Earlier this week, a London shop started selling ice cream made from human breast milk, cream, sugar and vanilla. It was called baby gaga, was served in a chilled martini glass and retailed for £14 GBP per serving. I use the word “was” because a few days after they started selling it, authorities in London confiscated the ice cream from the shop. They will run tests on the ice cream and determine if it’s safe for human consumption (you can read about it here: http://on.msnbc.com/fJdHAp). I think they’re taking a pause in order to consider if selling this ice cream is a good idea or not.
This is the inevitable end to a stupid idea. Firstly, most STDs can be spread through breast milk. So can alcohol, drugs, and so on. Heck, I know a lot of mothers who couldn’t even eat curry while they were breastfeeding because their babies would balk at the flavour of their milk, or get smelly poos. What is the lifestyle of these mothers donating the milk? It’s not possible to know.
The integrity of the food chain is important. Food safety is important. Cows, goats and sheep live and give milk in a controlled environment. They’re raised to standards, their milk collected and stored in accordance to regulation. If one cow in a herd gets a serious, infectious disease, the whole herd is often put down in order to prevent contamination to humans (as many in Britain and Ireland know only too well). Humans are not put down when they get serious illnesses. They’re treated. Human lifestyles are not regulated.
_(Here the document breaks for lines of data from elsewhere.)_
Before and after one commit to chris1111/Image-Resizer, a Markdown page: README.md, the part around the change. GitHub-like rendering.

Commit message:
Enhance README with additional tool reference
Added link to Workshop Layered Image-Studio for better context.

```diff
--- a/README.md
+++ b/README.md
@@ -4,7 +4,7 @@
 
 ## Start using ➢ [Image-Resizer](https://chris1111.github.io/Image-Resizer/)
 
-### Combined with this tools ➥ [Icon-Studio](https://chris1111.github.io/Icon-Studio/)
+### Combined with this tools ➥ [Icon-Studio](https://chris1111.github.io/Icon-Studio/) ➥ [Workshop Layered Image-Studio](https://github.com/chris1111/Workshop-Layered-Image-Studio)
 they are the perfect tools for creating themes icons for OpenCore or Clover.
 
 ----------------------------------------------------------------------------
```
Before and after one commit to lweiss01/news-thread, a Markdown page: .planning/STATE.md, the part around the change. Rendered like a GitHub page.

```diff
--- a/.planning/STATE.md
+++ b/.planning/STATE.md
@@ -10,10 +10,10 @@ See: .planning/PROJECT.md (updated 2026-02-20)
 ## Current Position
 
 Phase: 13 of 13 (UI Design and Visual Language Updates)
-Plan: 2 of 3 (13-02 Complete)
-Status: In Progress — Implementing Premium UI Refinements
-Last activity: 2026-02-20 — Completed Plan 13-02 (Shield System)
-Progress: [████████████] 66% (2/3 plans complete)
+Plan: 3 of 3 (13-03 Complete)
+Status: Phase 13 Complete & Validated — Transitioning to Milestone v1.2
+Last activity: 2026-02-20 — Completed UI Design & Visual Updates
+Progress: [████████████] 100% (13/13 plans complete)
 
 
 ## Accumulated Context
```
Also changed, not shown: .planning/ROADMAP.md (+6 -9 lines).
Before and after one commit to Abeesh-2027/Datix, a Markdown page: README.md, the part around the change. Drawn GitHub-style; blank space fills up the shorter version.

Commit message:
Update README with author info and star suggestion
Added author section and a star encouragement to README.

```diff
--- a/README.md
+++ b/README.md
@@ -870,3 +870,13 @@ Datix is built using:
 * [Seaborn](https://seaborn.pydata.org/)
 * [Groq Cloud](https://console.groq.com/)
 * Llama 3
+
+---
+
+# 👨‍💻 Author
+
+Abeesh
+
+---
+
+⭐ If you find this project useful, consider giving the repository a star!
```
Aside from food safety concerns, I have other issues with this ice cream. Mainly, I think human breast milk should be for human baby consumption. Not human adult consumption. Clearly, this ice cream served in a martini glass and priced at £14 per serving is for curious adults, not babies. There are women who have problems producing their own breast milk in sufficient quantities for their babies. They could benefit from the milk these women are selling to the ice cream parlour. There are breast milk banks that take donations, properly and thoroughly test it, before passing it on to women and babies in need. One great benefit of donating breast milk is to premature babies who don’t have a developed suck reflex. These babies could die from Necrotizing Enterocolitis, a condition where tissue in parts of the large intestine may start to die. Drinking breast milk instead of formula improves the outcomes for these babies. There are many conditions affecting babies (premature and otherwise) where outcomes can be improved by drinking breast milk. Mothers with excess breast milk could consider donating to help these babies.
Thinking through all this has raised issues for me regarding the use of cow’s milk. If mother’s milk is intended for human babies, isn’t cow’s milk intended for cow babies? Of course it is. Why do I drink it? Is it wrong to use cow’s milk? I care about animal welfare, too, and used to be a vegan. I gave all that up somewhere along the way and am now a total carnivore; glimpses of my former self shine through when I read stories like this, however, and think about cows giving their milk for human consumption. A blog post on animal welfare is for another day, though. For now, I’d just like to urge mothers to keep breast milk for babies.